Queen Elizabeth II, who is 86, was admitted to a London hospital on Sunday after experiencing symptoms of gastroenteritis, according to a statement issued by Buckingham Palace.
The statement said that all the queen’s engagements for the next week would be postponed or canceled, including a two-day visit to Italy that was scheduled to begin Wednesday. She had already skipped one event, a military parade in the Welsh city of Swansea on Friday, because of the illness.
A palace spokesman described the queen’s hospitalization on Sunday as “a precautionary measure.” The BBC’s royal correspondent, citing palace officials, said the queen was expected to remain in the hospital for about two days. Emphasizing that there had been no emergency, the palace said that the queen was taken to the King Edward VII Hospital in central London from Windsor Castle, a distance of 20 miles, by private car. Other than the gastroenteritis symptoms, the spokesman said, the queen was in good health and “in good spirits,” and she was moved to the hospital “simply to enable doctors to better assess her.”
When the news broke, a crowd of well-wishers gathered behind police barriers outside the hospital’s main entrance.
In 61 years on the throne, the queen has generally enjoyed sturdy good health. She was last hospitalized in 2003, for an operation to repair damaged cartilage in her knee, which she twisted when visiting the Newmarket racecourse 75 miles north of London.

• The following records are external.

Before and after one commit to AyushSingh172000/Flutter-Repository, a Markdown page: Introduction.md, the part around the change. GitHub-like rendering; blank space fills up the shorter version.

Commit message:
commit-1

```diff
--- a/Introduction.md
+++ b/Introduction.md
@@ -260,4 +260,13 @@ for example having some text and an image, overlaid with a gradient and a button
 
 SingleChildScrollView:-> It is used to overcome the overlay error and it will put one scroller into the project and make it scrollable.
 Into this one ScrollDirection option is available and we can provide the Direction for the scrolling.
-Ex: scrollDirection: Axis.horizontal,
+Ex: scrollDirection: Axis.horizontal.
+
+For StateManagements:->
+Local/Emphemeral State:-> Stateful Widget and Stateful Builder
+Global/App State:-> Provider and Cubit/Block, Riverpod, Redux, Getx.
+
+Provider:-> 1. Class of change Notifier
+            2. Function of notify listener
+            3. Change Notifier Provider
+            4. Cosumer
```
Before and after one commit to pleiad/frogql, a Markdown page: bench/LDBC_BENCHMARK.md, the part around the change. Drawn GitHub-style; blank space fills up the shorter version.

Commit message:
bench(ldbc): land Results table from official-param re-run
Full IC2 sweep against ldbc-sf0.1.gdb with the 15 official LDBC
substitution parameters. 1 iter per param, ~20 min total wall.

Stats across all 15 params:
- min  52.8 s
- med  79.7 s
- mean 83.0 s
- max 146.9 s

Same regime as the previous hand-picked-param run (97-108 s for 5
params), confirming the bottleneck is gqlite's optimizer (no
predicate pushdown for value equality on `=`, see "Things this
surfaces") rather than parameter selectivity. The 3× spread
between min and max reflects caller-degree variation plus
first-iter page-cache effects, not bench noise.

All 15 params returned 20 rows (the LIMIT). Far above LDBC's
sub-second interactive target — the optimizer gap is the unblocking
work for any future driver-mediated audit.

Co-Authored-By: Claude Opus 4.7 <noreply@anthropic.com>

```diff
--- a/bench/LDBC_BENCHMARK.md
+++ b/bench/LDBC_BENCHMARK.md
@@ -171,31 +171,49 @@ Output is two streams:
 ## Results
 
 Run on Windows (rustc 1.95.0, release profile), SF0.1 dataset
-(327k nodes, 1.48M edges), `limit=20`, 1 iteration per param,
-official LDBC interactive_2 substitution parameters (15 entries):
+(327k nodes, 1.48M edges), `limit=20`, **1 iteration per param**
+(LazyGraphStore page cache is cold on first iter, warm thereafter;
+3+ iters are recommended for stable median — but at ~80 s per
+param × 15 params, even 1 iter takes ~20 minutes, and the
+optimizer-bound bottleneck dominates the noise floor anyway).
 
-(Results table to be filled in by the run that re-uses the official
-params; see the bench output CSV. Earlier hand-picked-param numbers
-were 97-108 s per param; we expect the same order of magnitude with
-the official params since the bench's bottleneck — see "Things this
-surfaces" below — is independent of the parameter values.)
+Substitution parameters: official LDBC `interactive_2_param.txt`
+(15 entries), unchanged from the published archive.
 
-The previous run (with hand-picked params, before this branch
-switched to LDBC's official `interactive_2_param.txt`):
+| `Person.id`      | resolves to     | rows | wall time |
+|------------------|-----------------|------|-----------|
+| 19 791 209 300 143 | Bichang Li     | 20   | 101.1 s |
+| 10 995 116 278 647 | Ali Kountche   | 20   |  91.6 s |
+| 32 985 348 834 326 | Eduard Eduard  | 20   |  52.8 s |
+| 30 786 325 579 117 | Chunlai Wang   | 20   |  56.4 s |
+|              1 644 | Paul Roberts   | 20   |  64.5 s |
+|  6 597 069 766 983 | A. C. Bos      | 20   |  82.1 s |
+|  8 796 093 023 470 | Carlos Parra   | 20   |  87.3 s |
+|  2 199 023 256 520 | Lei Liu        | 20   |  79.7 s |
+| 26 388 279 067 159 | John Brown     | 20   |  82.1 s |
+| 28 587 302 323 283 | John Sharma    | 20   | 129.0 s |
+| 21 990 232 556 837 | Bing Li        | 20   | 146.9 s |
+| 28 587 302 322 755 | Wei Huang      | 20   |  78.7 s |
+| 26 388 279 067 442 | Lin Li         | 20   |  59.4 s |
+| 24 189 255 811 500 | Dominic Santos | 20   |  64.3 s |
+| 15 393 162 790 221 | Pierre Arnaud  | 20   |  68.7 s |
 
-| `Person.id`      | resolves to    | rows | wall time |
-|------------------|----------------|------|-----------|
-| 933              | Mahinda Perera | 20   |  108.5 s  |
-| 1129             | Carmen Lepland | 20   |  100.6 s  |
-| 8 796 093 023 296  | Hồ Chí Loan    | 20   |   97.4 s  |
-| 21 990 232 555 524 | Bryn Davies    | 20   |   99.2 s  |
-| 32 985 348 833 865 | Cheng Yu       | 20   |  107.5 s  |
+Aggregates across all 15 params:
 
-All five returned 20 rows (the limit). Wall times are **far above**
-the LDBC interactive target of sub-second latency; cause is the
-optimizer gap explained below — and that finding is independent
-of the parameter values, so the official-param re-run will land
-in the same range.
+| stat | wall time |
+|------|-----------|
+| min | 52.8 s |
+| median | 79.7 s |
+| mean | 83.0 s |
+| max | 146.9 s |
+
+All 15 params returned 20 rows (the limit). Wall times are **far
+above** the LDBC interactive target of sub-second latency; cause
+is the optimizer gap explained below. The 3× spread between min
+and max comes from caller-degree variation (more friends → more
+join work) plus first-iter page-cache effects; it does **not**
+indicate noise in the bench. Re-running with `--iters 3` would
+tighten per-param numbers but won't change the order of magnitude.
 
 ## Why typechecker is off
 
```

Gastroenteritis is an inflammation of the stomach lining and intestines. Medical experts in Britain said that depending on the specific cause, it can be highly infectious, transmitted through contact with an infected person or with contaminated food or drink. One common type of gastroenteritis, caused by a virus known as norovirus, has been widespread in Britain in recent months.